━━━ Records for this exercise
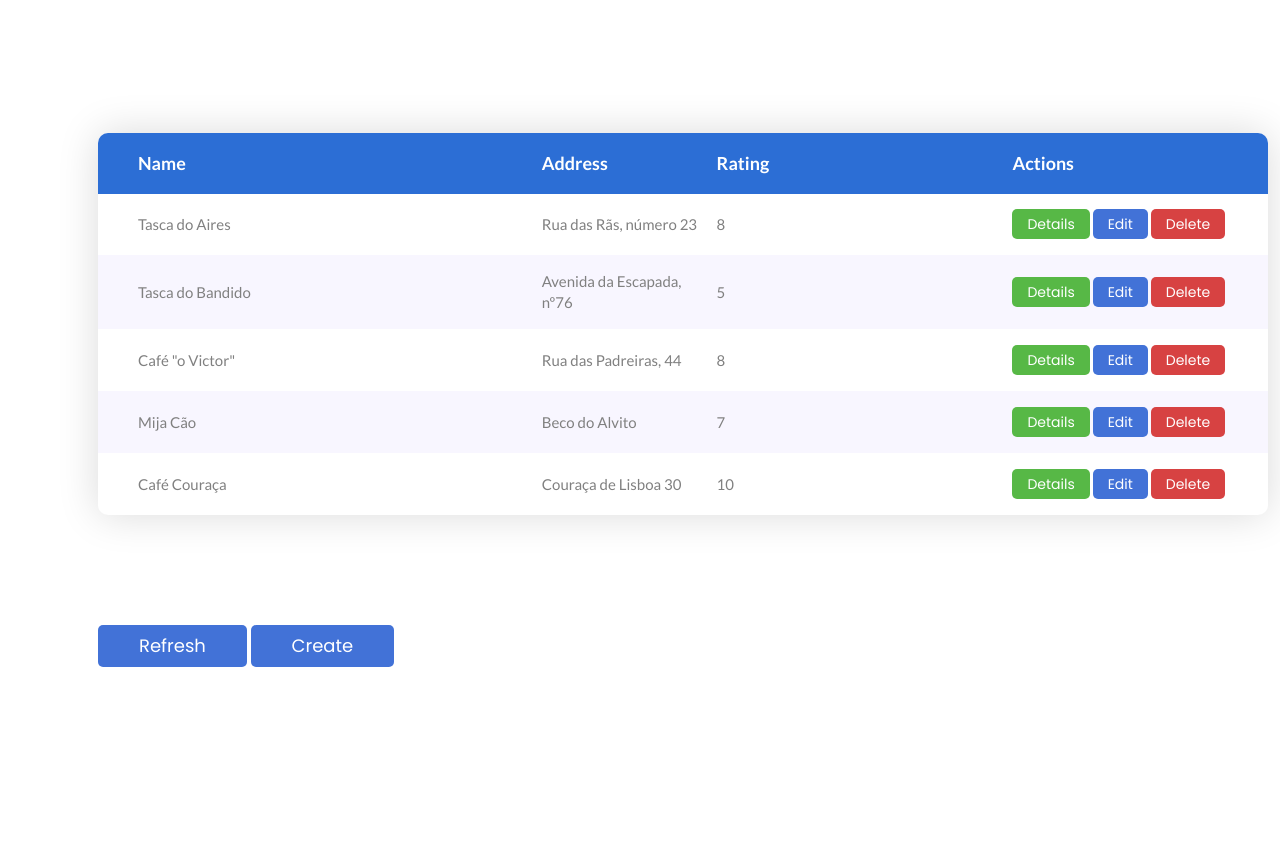
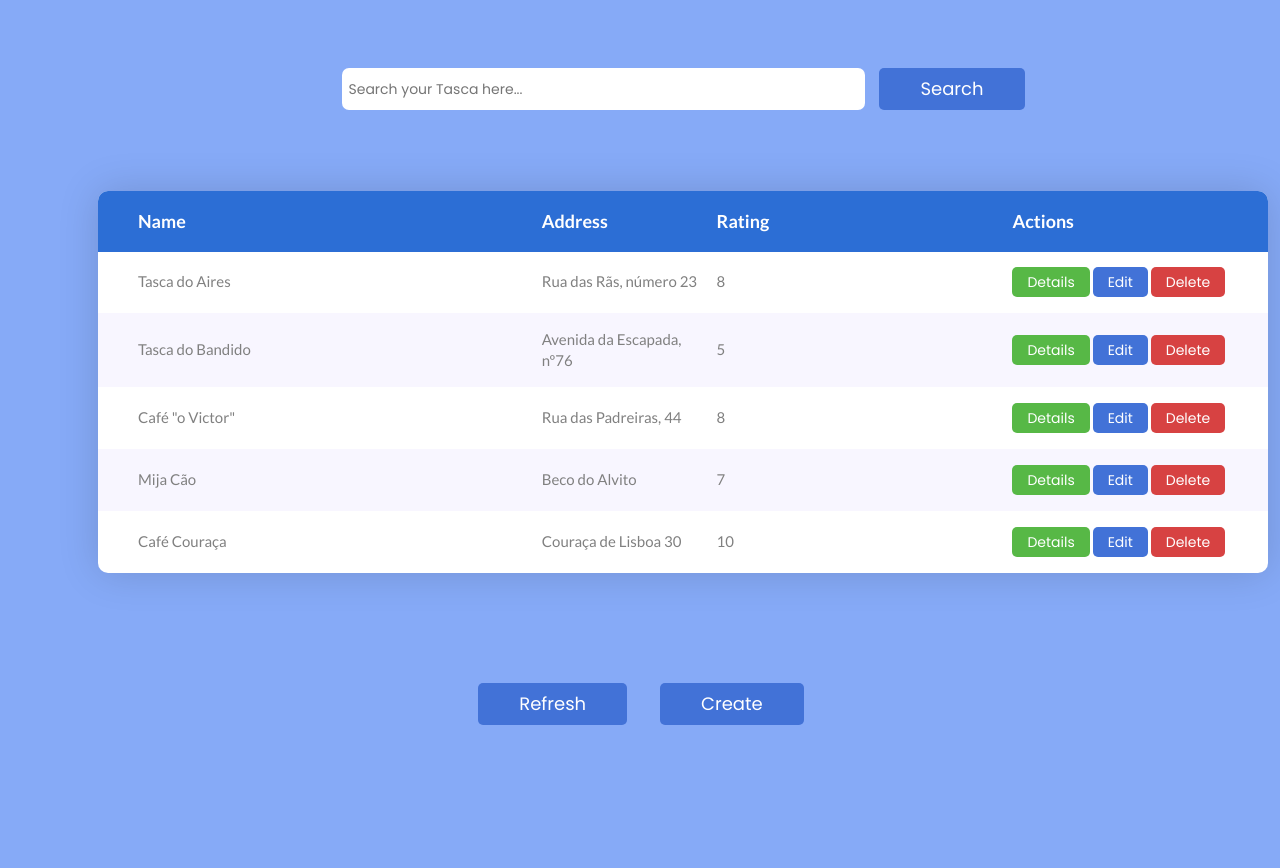
Before and after one commit to RafaelBelo14/NestCollective_Challenge, a Django app: page / in a window 1280 px wide; the page is wider, and only the part inside the window is pictured. Before the commit the page ends 667 px from the top of that part, so only its background shows below. Run offline with Django 3.2, Linux system fonts and the light colour scheme; data comes from the database, SQL or seed files in the repository; both versions use the stored data as it was after the commit; lists and menus that the app fills with data are empty; some libraries are stand-ins or nearby versions.

Commit message:
All done (maps to do)

```diff
--- a/Tascas/Tascas/settings.py
+++ b/Tascas/Tascas/settings.py
@@ -120,7 +120,11 @@ USE_TZ = True
 # https://docs.djangoproject.com/en/3.2/howto/static-files/
 
 STATIC_URL = 'Tascas/static/'
+MEDIA_URL = '/Tascas/media/'
+
 STATIC_ROOT = 'static'
+MEDIA_ROOT = os.path.join(BASE_DIR, 'media')
+
 STATICFILES_DIRS = [
     os.path.join(BASE_DIR, 'static')
 ]
--- a/Tascas/static/css/main.css
+++ b/Tascas/static/css/main.css
@@ -1,5 +1,3 @@
-
-
 /*//////////////////////////////////////////////////////////////////
 [ FONT ]*/
 
@@ -86,12 +84,6 @@ iframe {
 	border: none !important;
 }
 
-.caralho {
-  width: 100%;
-  display: flex;
-  padding: 33px 30px;
-}
-
 /*//////////////////////////////////////////////////////////////////
 [ Scroll bar ]*/
 .js-pscroll {
@@ -148,7 +140,7 @@ iframe {
 
 .container-table100 {
   width: 100%;
-  min-height: 100vh;
+  min-height: 80vh;
   background: #fff;
 
   display: -webkit-box;
@@ -530,3 +522,27 @@ th, td {
 .table100.ver5 .ps__rail-y .ps__thumb-y::before {
   background-color: #cccccc;
 }
+
+.form-search-tapas {
+  border-radius: 0.5em;
+  padding: 0em 0.5em 0 0.5em;
+  margin-right: 1em;
+}
+
+.search-forms {
+  width: 50%;
+  margin: 0 auto;
+  display: flex;
+  margin-top: 5%;
+  margin-bottom: 2%;
+}
+
+.endButtons {
+  width: 50%;
+  margin: 0 auto;
+  margin-right: 20%;
+}
+
+.endButtons .btn {
+  margin-left: 5%;
+}
--- a/Tascas/static/css/main2.css
+++ b/Tascas/static/css/main2.css
@@ -188,6 +188,7 @@ h6 {
 /* ==========================================================================
    #SPACING
    ========================================================================== */
+
 .p-t-100 {
   padding-top: 100px;
 }
--- a/Tascas/tascasApp/models.py
+++ b/Tascas/tascasApp/models.py
@@ -6,3 +6,4 @@ class Tasca(models.Model):
       name = models.CharField(max_length=100)
       address = models.CharField(max_length=200)
       rating = models.IntegerField(validators=[MinValueValidator(0), MaxValueValidator(10)])
+      tascaPicture = models.ImageField(null=True, blank=True, upload_to='media')
--- a/Tascas/tascasApp/urls.py
+++ b/Tascas/tascasApp/urls.py
@@ -1,5 +1,7 @@
 from django.urls import path
 from django.views.generic import TemplateView
+from django.conf import settings
+from django.conf.urls.static import static
 from . import views
 
 urlpatterns = [
@@ -10,4 +12,4 @@ urlpatterns = [
       path('registTasca/', views.create, name='registTasca'),
       path('edit/<int:tasca_id>', views.goToEdit, name='edit'),
       path('editTasca/<int:tasca_id>', views.edit, name='editTasca')
-]
+]+ static(settings.MEDIA_URL, document_root=settings.MEDIA_ROOT)
--- a/Tascas/tascasApp/views.py
+++ b/Tascas/tascasApp/views.py
@@ -1,14 +1,34 @@
 from django.shortcuts import render, redirect
 from django.http import HttpResponse
 from django.core.exceptions import ValidationError
+from django.db.models import Q
 from .models import Tasca
 
 # Create your views here.
 def index(request):
-      tasca = Tasca.objects.all()
-      context = {
-            'objectList': tasca
-      }
+      searched = request.POST.get('searched', None)
+
+      if searched:
+            tascas = Tasca.objects.filter(Q(name__contains=searched) | Q(address__contains=searched))
+
+            if not tascas:
+                  print("Nothing")
+                  tasca = Tasca.objects.all()
+                  context = {
+                        'objectList': tasca
+                  }
+            else:
+                  print("Something")
+                  context = {
+                        'objectList': tascas
+                  }
+
+      else:
+            tasca = Tasca.objects.all()
+            context = {
+                  'objectList': tasca
+            }
+
       return render(request, "../templates/html/index.html", context)
 
 def detalhes(request, tasca_id):
@@ -30,8 +50,9 @@ def create(request):
       n = request.POST.get('name')
       a = request.POST.get('address')
       r = request.POST.get('rating')
+      i = request.FILES['imageTasca']
 
-      o_ref = Tasca(name = n, address = a, rating = r)
+      o_ref = Tasca(name = n, address = a, rating = r, tascaPicture = i)
       o_ref.save()
 
       return redirect("../../")
@@ -48,6 +69,11 @@ def edit(request, tasca_id):
       n = request.POST.get('name')
       a = request.POST.get('address')
       r = request.POST.get('rating')
+      if ('imageTasca' in request.FILES):
+            i = request.FILES['imageTasca']
+
+            if (i != tasca.tascaPicture):
+                  tasca.tascaPicture = i
 
       if (n != tasca.name):
             tasca.name = n
--- a/Tascas/templates/html/index.html
+++ b/Tascas/templates/html/index.html
@@ -36,9 +36,15 @@
     	<link href={% static "css/main2.css" %} rel="stylesheet" media="all">
 
 </head>
-<body>
+<body style="background: #86aaf7;">
 	<div class="limiter">
-		<div class="container-table100">
+		<form action="{% url 'index' %}" method='POST' class="search-forms">
+			{% csrf_token %}
+			<input class="form-search-tapas" name="searched" type="text" placeholder="Search your Tasca here..." style="color: white;"/>
+			<button class="btn btn--radius-2 btn--blue" type="submit">Search</button>
+		</form>
+		<div class="container-table100" style="background: #86aaf7;" >
+
 			<div class="wrap-table100">
 				<div class="table100 ver1 m-b-110">
 					<div class="table100-head">
@@ -73,6 +79,7 @@
 						</table>
 					</div>
 				</div>
+				<div class="endButtons">
 					<button class="btn btn--radius-2 btn--blue" onclick="location.href='{% url 'index' %}'"> Refresh </button>
 					<button class="btn btn--radius-2 btn--blue" onclick="location.href='{% url 'create' %}'"> Create </button>
 				</div>
```
Also changed, not shown: Tascas/templates/html/create.html (+10 -2 lines), Tascas/templates/html/details.html (+42 -4 lines), Tascas/templates/html/edit.html (+11 -10 lines), Tascas/db.sqlite3, Tascas/media/media/2020-02-27.jpg (added), Tascas/media/media/image.jpg (added), Tascas/media/media/img-20190212-192256-554.jpg (added), Tascas/media/media/photo0jpg-2.jpg (added), Tascas/media/media/photo0jpg.jpg (added), Tascas/tascasApp/migrations/0004_tasca_tascapicture.py (added), Tascas/tascasApp/migrations/0005_alter_tasca_tascapicture.py (added), Tascas/tascasApp/migrations/0006_alter_tasca_tascapicture.py (added), 1 other file.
━━━━━━
Exercise brief
All lines of the data above that include the word "objects" must be shown.

Exercise response
-      tasca = Tasca.objects.all()
+            tascas = Tasca.objects.filter(Q(name__contains=searched) | Q(address__contains=searched))
+                  tasca = Tasca.objects.all()
+            tasca = Tasca.objects.all()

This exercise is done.